> _Code change snippets_
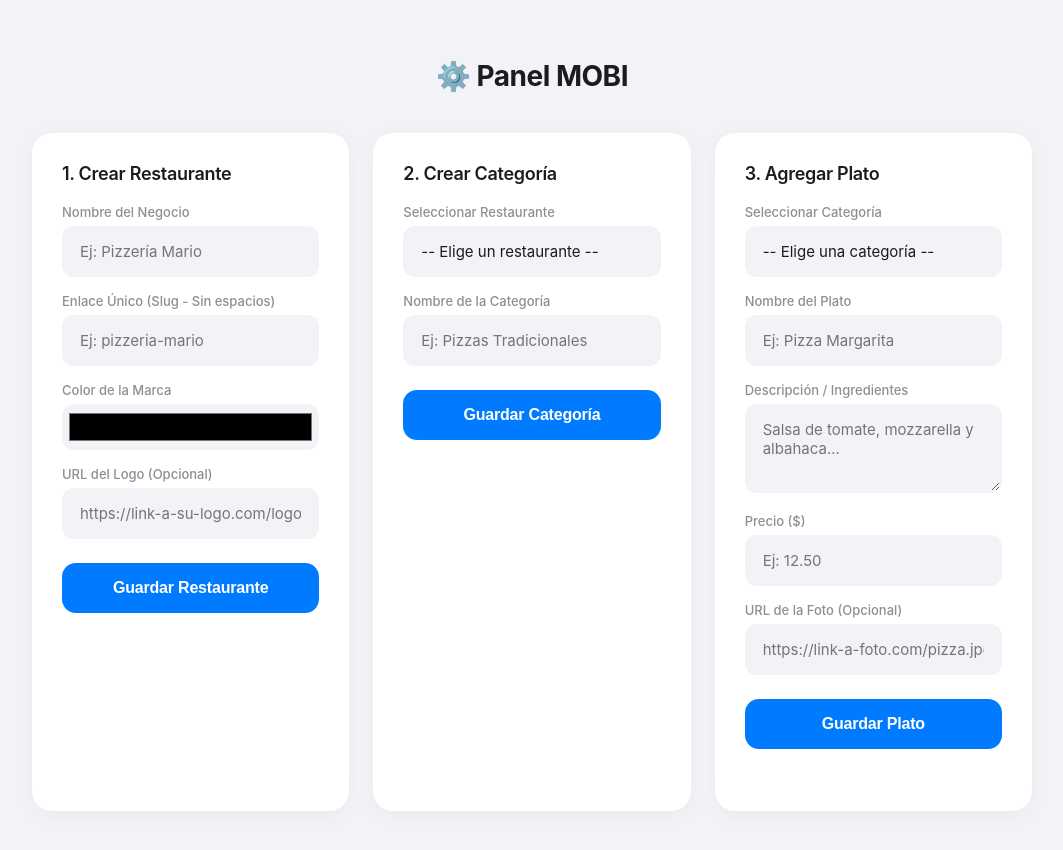
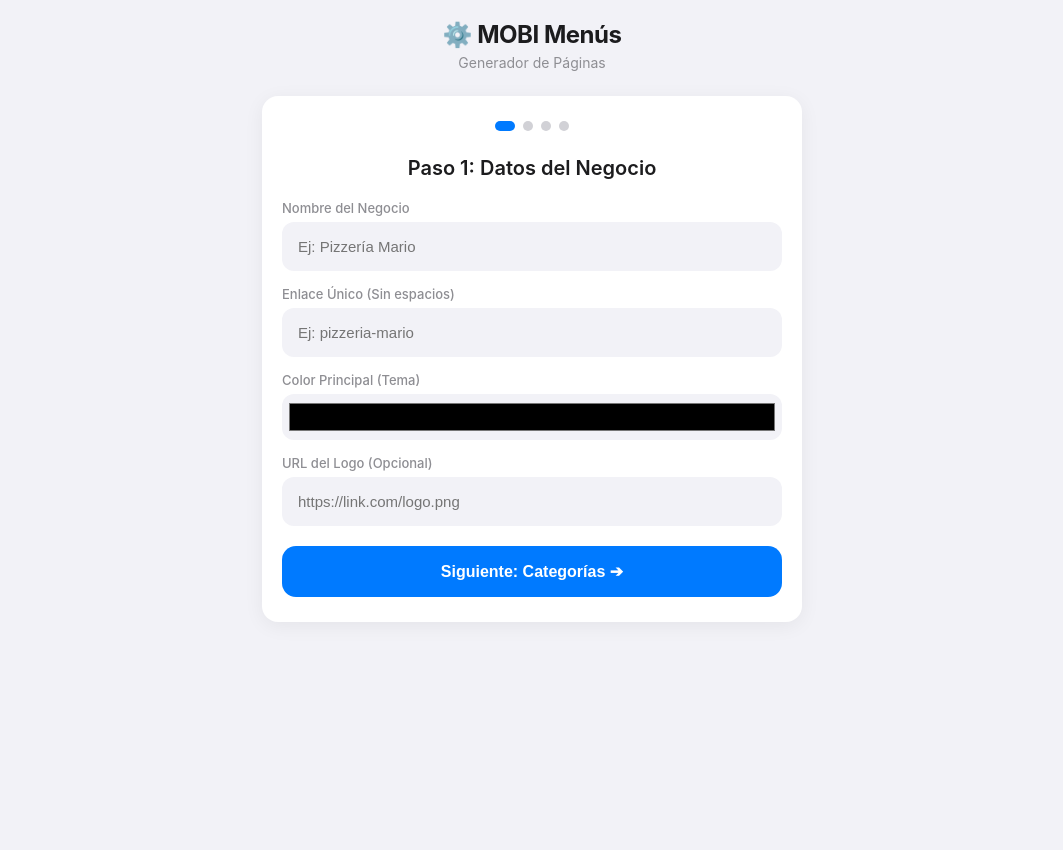
Before and after one commit to barberbot/MENU, a plain HTML site: page admin.html in a window 1280 px wide. Shown: the whole page, without its empty margins (108-1171 px from the left). After the commit the page ends 800 px from the top, so only its background shows below. Drawn offline with nearby package versions, Linux system fonts and the light colour scheme; no server answers.

Commit message:
Update admin.html

```diff
--- a/admin.html
+++ b/admin.html
@@ -2,14 +2,14 @@
 <html lang="es">
 <head>
     <meta charset="UTF-8">
-    <meta name="viewport" content="width=device-width, initial-scale=1.0">
-    <title>Panel MOBI - Fábrica de Menús</title>
+    <meta name="viewport" content="width=device-width, initial-scale=1.0, maximum-scale=1.0, user-scalable=no">
+    <title>Panel MOBI - Creador Mágico</title>
     <link rel="icon" href="data:,">
     <script src="https://cdn.jsdelivr.net/npm/@supabase/supabase-js@2"></script>
     <style>
         /* ESTILO iOS / APPLE */
         :root {
-            --bg-color: #F2F2F7; /* Gris claro clásico de iOS */
+            --bg-color: #F2F2F7;
             --card-bg: #FFFFFF;
             --apple-blue: #007AFF;
             --apple-blue-hover: #005ecb;
@@ -17,196 +17,182 @@
             --text-muted: #8E8E93;
             --input-bg: #F2F2F7;
             --success: #34C759;
+            --border-radius: 16px;
         }
 
-        /* Fuente nativa del sistema (San Francisco en Apple) */
         body {
             font-family: -apple-system, BlinkMacSystemFont, "Segoe UI", Roboto, Helvetica, Arial, sans-serif;
             background-color: var(--bg-color);
             margin: 0;
-            padding: 40px 20px;
+            padding: 20px 15px;
             color: var(--text-main);
             -webkit-font-smoothing: antialiased;
         }
 
-        h1 {
+        .header-app {
             text-align: center;
-            font-weight: 700;
-            letter-spacing: -0.5px;
-            margin-bottom: 40px;
-            font-size: 28px;
+            margin-bottom: 25px;
         }
 
-        .container {
-            max-width: 1000px;
+        .header-app h1 { margin: 0; font-size: 24px; font-weight: 700; letter-spacing: -0.5px; }
+        .header-app p { margin: 5px 0 0 0; color: var(--text-muted); font-size: 14px; }
+
+        /* Contenedor del Wizard */
+        .wizard-container {
+            max-width: 500px;
             margin: 0 auto;
-            display: grid;
-            grid-template-columns: repeat(auto-fit, minmax(300px, 1fr));
-            gap: 24px;
+            background: var(--card-bg);
+            padding: 25px 20px;
+            border-radius: var(--border-radius);
+            box-shadow: 0 4px 20px rgba(0,0,0,0.06);
+            overflow: hidden;
         }
 
-        /* Tarjetas estilo iOS */
-        .card {
-            background: var(--card-bg);
-            padding: 30px;
-            border-radius: 20px;
-            box-shadow: 0 4px 20px rgba(0,0,0,0.04);
-            transition: transform 0.3s ease;
+        /* Control de Pasos */
+        .step { display: none; animation: fadeIn 0.4s ease; }
+        .step.active { display: block; }
+
+        @keyframes fadeIn {
+            from { opacity: 0; transform: translateX(10px); }
+            to { opacity: 1; transform: translateX(0); }
         }
 
-        h2 {
-            margin-top: 0;
-            font-size: 18px;
-            font-weight: 600;
-            margin-bottom: 20px;
-            letter-spacing: -0.3px;
+        /* Indicador de progreso */
+        .progress-dots {
+            display: flex;
+            justify-content: center;
+            gap: 8px;
+            margin-bottom: 25px;
+        }
+        .dot {
+            width: 10px; height: 10px; border-radius: 50%; background-color: #D1D1D6; transition: 0.3s;
+        }
+        .dot.active { background-color: var(--apple-blue); width: 20px; border-radius: 10px;}
+
+        h2 { margin-top: 0; font-size: 20px; font-weight: 600; margin-bottom: 20px; text-align: center;}
+
+        label { display: block; margin-top: 15px; font-weight: 500; color: var(--text-muted); font-size: 13px; margin-bottom: 6px; }
+
+        input[type="text"], input[type="number"], select, textarea {
+            width: 100%; padding: 14px; background-color: var(--input-bg); border: 2px solid transparent;
+            border-radius: 12px; font-size: 15px; color: var(--text-main); box-sizing: border-box;
+            appearance: none; transition: 0.2s;
+        }
+        input:focus, select:focus, textarea:focus { outline: none; border-color: var(--apple-blue); background-color: #FFF; }
+        input[type="color"] { width: 100%; height: 46px; border: none; border-radius: 12px; background-color: var(--input-bg); padding: 5px; }
+
+        /* Botones */
+        .btn-primary {
+            margin-top: 20px; width: 100%; padding: 16px; background-color: var(--apple-blue); color: white;
+            border: none; border-radius: 14px; font-size: 16px; font-weight: 600; cursor: pointer; transition: 0.2s;
+        }
+        .btn-primary:active { transform: scale(0.97); }
+
+        .btn-secondary {
+            margin-top: 10px; width: 100%; padding: 16px; background-color: #E5E5EA; color: var(--apple-blue);
+            border: none; border-radius: 14px; font-size: 16px; font-weight: 600; cursor: pointer; transition: 0.2s;
         }
 
-        label {
-            display: block;
-            margin-top: 16px;
-            font-weight: 500;
-            color: var(--text-muted);
-            font-size: 13px;
-            margin-bottom: 6px;
+        /* Listas temporales */
+        .temp-list {
+            margin-top: 15px; padding: 0; list-style: none;
+        }
+        .temp-list li {
+            background: var(--input-bg); padding: 10px 15px; border-radius: 8px; margin-bottom: 8px; font-size: 14px; display: flex; justify-content: space-between;
         }
 
-        /* Inputs y Selects fluidos */
-        input[type="text"], input[type="number"], select, textarea {
-            width: 100%;
-            padding: 14px 16px;
-            background-color: var(--input-bg);
-            border: 2px solid transparent;
-            border-radius: 12px;
-            font-size: 15px;
-            color: var(--text-main);
-            box-sizing: border-box;
-            transition: all 0.2s ease;
-            font-family: inherit;
-            appearance: none; /* Quita estilos por defecto del navegador */
+        /* Enlace Final */
+        .final-link-box {
+            background-color: #E5F0FF; border: 2px dashed var(--apple-blue); padding: 20px; border-radius: 12px; text-align: center; margin: 20px 0;
         }
-
-        /* Animación al hacer clic en un input */
-        input:focus, select:focus, textarea:focus {
-            outline: none;
-            background-color: #FFFFFF;
-            border-color: var(--apple-blue);
-            box-shadow: 0 0 0 4px rgba(0, 122, 255, 0.1);
-        }
-
-        input[type="color"] {
-            width: 100%;
-            height: 46px;
-            border: none;
-            border-radius: 12px;
-            background-color: var(--input-bg);
-            padding: 5px;
-            cursor: pointer;
-        }
-
-        /* Botón estilo iOS */
-        button {
-            margin-top: 24px;
-            width: 100%;
-            padding: 16px;
-            background-color: var(--apple-blue);
-            color: white;
-            border: none;
-            border-radius: 14px;
-            font-size: 16px;
-            font-weight: 600;
-            letter-spacing: -0.2px;
-            cursor: pointer;
-            transition: all 0.2s cubic-bezier(0.25, 1, 0.5, 1);
-        }
-
-        /* Efecto de presionar el botón (fluidez) */
-        button:hover { background-color: var(--apple-blue-hover); }
-        button:active { transform: scale(0.97); opacity: 0.9; }
-
-        /* Mensajes de éxito elegantes */
-        .success-msg {
-            color: var(--success);
-            font-size: 14px;
-            margin-top: 15px;
-            text-align: center;
-            font-weight: 500;
-            opacity: 0;
-            transform: translateY(-10px);
-            transition: all 0.3s ease;
-        }
-
-        .success-msg.show {
-            opacity: 1;
-            transform: translateY(0);
-        }
+        .final-link-box a { color: var(--apple-blue); font-weight: bold; font-size: 18px; text-decoration: none; word-break: break-all;}
     </style>
 </head>
 <body>
 
-    <h1>⚙️ Panel MOBI</h1>
+    <div class="header-app">
+        <h1>⚙️ MOBI Menús</h1>
+        <p>Generador de Páginas</p>
+    </div>
 
-    <div class="container">
+    <div class="wizard-container">
 
-        <div class="card">
-            <h2>1. Crear Restaurante</h2>
-            <form id="form-restaurant">
+        <div class="progress-dots">
+            <div class="dot active" id="dot1"></div>
+            <div class="dot" id="dot2"></div>
+            <div class="dot" id="dot3"></div>
+            <div class="dot" id="dot4"></div>
+        </div>
+
+        <div id="step1" class="step active">
+            <h2>Paso 1: Datos del Negocio</h2>
+            <form id="form-step1">
                 <label>Nombre del Negocio</label>
                 <input type="text" id="rest-name" required placeholder="Ej: Pizzería Mario">
 
-                <label>Enlace Único (Slug - Sin espacios)</label>
+                <label>Enlace Único (Sin espacios)</label>
                 <input type="text" id="rest-slug" required placeholder="Ej: pizzeria-mario">
 
-                <label>Color de la Marca</label>
+                <label>Color Principal (Tema)</label>
                 <input type="color" id="rest-color" value="#000000">
 
                 <label>URL del Logo (Opcional)</label>
-                <input type="text" id="rest-logo" placeholder="https://link-a-su-logo.com/logo.png">
+                <input type="text" id="rest-logo" placeholder="https://link.com/logo.png">
 
-                <button type="submit">Guardar Restaurante</button>
-                <div id="msg-rest" class="success-msg">✓ Restaurante guardado</div>
+                <button type="submit" class="btn-primary" id="btn-next-1">Siguiente: Categorías ➔</button>
             </form>
         </div>
 
-        <div class="card">
-            <h2>2. Crear Categoría</h2>
-            <form id="form-category">
-                <label>Seleccionar Restaurante</label>
-                <select id="cat-rest-select" required>
-                    <option value="">Cargando restaurantes...</option>
-                </select>
+        <div id="step2" class="step">
+            <h2>Paso 2: Categorías</h2>
+            <p style="font-size: 13px; color: var(--text-muted); text-align: center; margin-top:-10px;">Añade secciones (Ej: Bebidas, Postres)</p>
 
-                <label>Nombre de la Categoría</label>
-                <input type="text" id="cat-name" required placeholder="Ej: Pizzas Tradicionales">
+            <form id="form-step2">
+                <input type="text" id="cat-name" required placeholder="Nombre de categoría...">
+                <button type="submit" class="btn-secondary">+ Añadir Categoría</button>
+            </form>
 
-                <button type="submit">Guardar Categoría</button>
-                <div id="msg-cat" class="success-msg">✓ Categoría guardada</div>
-            </form>
+            <ul class="temp-list" id="list-categories"></ul>
+
+            <button type="button" class="btn-primary" onclick="goToStep(3)">Siguiente: Platos ➔</button>
         </div>
 
-        <div class="card">
-            <h2>3. Agregar Plato</h2>
-            <form id="form-item">
-                <label>Seleccionar Categoría</label>
-                <select id="item-cat-select" required>
-                    <option value="">Cargando categorías...</option>
-                </select>
+        <div id="step3" class="step">
+            <h2>Paso 3: Menú y Precios</h2>
 
-                <label>Nombre del Plato</label>
+            <form id="form-step3">
+                <label>Categoría</label>
+                <select id="item-cat-select" required></select>
+
+                <label>Plato / Producto</label>
                 <input type="text" id="item-name" required placeholder="Ej: Pizza Margarita">
 
-                <label>Descripción / Ingredientes</label>
-                <textarea id="item-desc" rows="3" placeholder="Salsa de tomate, mozzarella y albahaca..."></textarea>
+                <label>Descripción</label>
+                <textarea id="item-desc" rows="2" placeholder="Ingredientes..."></textarea>
 
                 <label>Precio ($)</label>
                 <input type="number" step="0.01" id="item-price" required placeholder="Ej: 12.50">
 
-                <label>URL de la Foto (Opcional)</label>
-                <input type="text" id="item-image" placeholder="https://link-a-foto.com/pizza.jpg">
+                <label>URL Foto (Opcional)</label>
+                <input type="text" id="item-image" placeholder="https://link.com/foto.jpg">
 
-                <button type="submit">Guardar Plato</button>
-                <div id="msg-item" class="success-msg">✓ Plato guardado</div>
+                <button type="submit" class="btn-secondary">+ Añadir Plato</button>
             </form>
+
+            <ul class="temp-list" id="list-items"></ul>
+
+            <button type="button" class="btn-primary" onclick="goToStep(4)">🚀 Publicar Menú</button>
+        </div>
+
+        <div id="step4" class="step">
+            <h2>¡Menú Publicado! 🎉</h2>
+            <p style="text-align: center; color: var(--text-muted);">Tu página pública ya está activa. Copia este enlace y conviértelo en QR.</p>
+
+            <div class="final-link-box">
+                <a href="#" id="final-url" target="_blank">Cargando enlace...</a>
+            </div>
+
+            <button type="button" class="btn-secondary" onclick="resetWizard()">Crear otro restaurante</button>
         </div>
 
     </div>
@@ -217,80 +203,111 @@
         const supabaseKey = 'eyJhbGciOiJIUzI1NiIsInR5cCI6IkpXVCJ9.eyJpc3MiOiJzdXBhYmFzZSIsInJlZiI6Im9kc2lteGFnZGhybGFnanNyZGxhIiwicm9sZSI6ImFub24iLCJpYXQiOjE3NzQzODgyMDQsImV4cCI6MjA4OTk2NDIwNH0.wRjw_2l9NgyV1R6M71NIqxkZflGvhWKJ5smcGj5oF1c';
         const db = supabase.createClient(supabaseUrl, supabaseKey);
 
-        // Función para mostrar mensajes de éxito con animación
-        function showSuccess(elementId) {
-            const msg = document.getElementById(elementId);
-            msg.classList.add('show');
-            setTimeout(() => msg.classList.remove('show'), 3000);
+        // VARIABLES GLOBALES DEL WIZARD
+        let currentRestaurantId = null;
+        let currentSlug = null;
+        let categoriesAdded = [];
+
+        // FUNCIÓN PARA MOVER PASOS
+        function goToStep(stepNumber) {
+            document.querySelectorAll('.step').forEach(el => el.classList.remove('active'));
+            document.getElementById('step' + stepNumber).classList.add('active');
+
+            document.querySelectorAll('.dot').forEach((el, index) => {
+                el.classList.toggle('active', index < stepNumber);
+            });
+
+            // Si llegamos al paso 3, cargar el desplegable de categorías
+            if (stepNumber === 3) {
+                const select = document.getElementById('item-cat-select');
+                select.innerHTML = categoriesAdded.map(c => `<option value="${c.id}">${c.name}</option>`).join('');
+            }
+
+            // Si llegamos al paso 4, generar el link (asumiendo que index.html y admin.html están en la misma carpeta)
+            if (stepNumber === 4) {
+                // Obtiene la ruta actual de tu navegador y la cambia por index.html
+                const baseUrl = window.location.href.replace('admin.html', 'index.html').split('?')[0];
+                const finalLink = `${baseUrl}?menu=${currentSlug}`;
+                const urlElement = document.getElementById('final-url');
+                urlElement.href = finalLink;
+                urlElement.innerText = finalLink;
+            }
         }
 
-        // CARGAR DESPLEGABLES
-        async function loadRestaurantsDropdown() {
-            const { data, error } = await db.from('restaurants').select('id, name').order('name');
-            const select = document.getElementById('cat-rest-select');
-            select.innerHTML = '<option value="">-- Elige un restaurante --</option>';
-            if(data) data.forEach(r => select.innerHTML += `<option value="${r.id}">${r.name}</option>`);
-        }
+        // PASO 1: CREAR RESTAURANTE
+        document.getElementById('form-step1').addEventListener('submit', async (e) => {
+            e.preventDefault();
+            const btn = document.getElementById('btn-next-1');
+            btn.innerText = "Guardando...";
 
-        async function loadCategoriesDropdown() {
-            const { data, error } = await db.from('categories').select('id, name, restaurants(name)').order('name');
-            const select = document.getElementById('item-cat-select');
-            select.innerHTML = '<option value="">-- Elige una categoría --</option>';
-            if(data) data.forEach(c => select.innerHTML += `<option value="${c.id}">${c.name} (${c.restaurants.name})</option>`);
-        }
+            currentSlug = document.getElementById('rest-slug').value.toLowerCase().trim();
 
-        // GUARDAR RESTAURANTE
-        document.getElementById('form-restaurant').addEventListener('submit', async (e) => {
-            e.preventDefault();
-            const { error } = await db.from('restaurants').insert([{
+            // Usamos .select() al final para que Supabase nos devuelva el ID creado
+            const { data, error } = await db.from('restaurants').insert([{
                 name: document.getElementById('rest-name').value,
-                slug: document.getElementById('rest-slug').value.toLowerCase().trim(),
+                slug: currentSlug,
                 theme_color: document.getElementById('rest-color').value,
                 logo_url: document.getElementById('rest-logo').value || null
-            }]);
+            }]).select();
 
-            if(!error) {
-                showSuccess('msg-rest');
-                document.getElementById('form-restaurant').reset();
-                loadRestaurantsDropdown();
+            if(!error && data) {
+                currentRestaurantId = data[0].id;
+                goToStep(2);
+            } else {
+                alert("Error: " + error.message);
+                btn.innerText = "Siguiente: Categorías ➔";
+            }
+        });
+
+        // PASO 2: AÑADIR CATEGORÍAS
+        document.getElementById('form-step2').addEventListener('submit', async (e) => {
+            e.preventDefault();
+            const catName = document.getElementById('cat-name').value;
+
+            const { data, error } = await db.from('categories').insert([{
+                restaurant_id: currentRestaurantId,
+                name: catName
+            }]).select();
+
+            if(!error && data) {
+                categoriesAdded.push({ id: data[0].id, name: catName });
+                document.getElementById('list-categories').innerHTML += `<li>${catName} <span>✓</span></li>`;
+                document.getElementById('form-step2').reset();
             } else { alert("Error: " + error.message); }
         });
 
-        // GUARDAR CATEGORÍA
-        document.getElementById('form-category').addEventListener('submit', async (e) => {
+        // PASO 3: AÑADIR PLATOS
+        document.getElementById('form-step3').addEventListener('submit', async (e) => {
             e.preventDefault();
-            const { error } = await db.from('categories').insert([{
-                restaurant_id: document.getElementById('cat-rest-select').value,
-                name: document.getElementById('cat-name').value
-            }]);
+            const itemName = document.getElementById('item-name').value;
+            const price = parseFloat(document.getElementById('item-price').value);
 
-            if(!error) {
-                showSuccess('msg-cat');
-                document.getElementById('form-category').reset();
-                loadCategoriesDropdown();
-            } else { alert("Error: " + error.message); }
-        });
-
-        // GUARDAR PLATO
-        document.getElementById('form-item').addEventListener('submit', async (e) => {
-            e.preventDefault();
             const { error } = await db.from('menu_items').insert([{
                 category_id: document.getElementById('item-cat-select').value,
-                name: document.getElementById('item-name').value,
+                name: itemName,
                 description: document.getElementById('item-desc').value,
-                price: parseFloat(document.getElementById('item-price').value),
+                price: price,
                 image_url: document.getElementById('item-image').value || null
             }]);
 
             if(!error) {
-                showSuccess('msg-item');
-                document.getElementById('form-item').reset();
+                document.getElementById('list-items').innerHTML += `<li>${itemName} <span>$${price}</span></li>`;
+                document.getElementById('form-step3').reset();
+                document.getElementById('item-name').focus(); // Mantener teclado abierto en móvil
             } else { alert("Error: " + error.message); }
         });
 
-        // Iniciar carga
-        loadRestaurantsDropdown();
-        loadCategoriesDropdown();
+        // REINICIAR TODO
+        function resetWizard() {
+            currentRestaurantId = null;
+            currentSlug = null;
+            categoriesAdded = [];
+            document.getElementById('form-step1').reset();
+            document.getElementById('list-categories').innerHTML = '';
+            document.getElementById('list-items').innerHTML = '';
+            document.getElementById('btn-next-1').innerText = "Siguiente: Categorías ➔";
+            goToStep(1);
+        }
     </script>
 </body>
 </html>
```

> _TASK REQUIREMENTS_
Find all lines in the records that hold the word "urlElement". Copy them.

> _SOLUTION_
+                const urlElement = document.getElementById('final-url');
+                urlElement.href = finalLink;
+                urlElement.innerText = finalLink;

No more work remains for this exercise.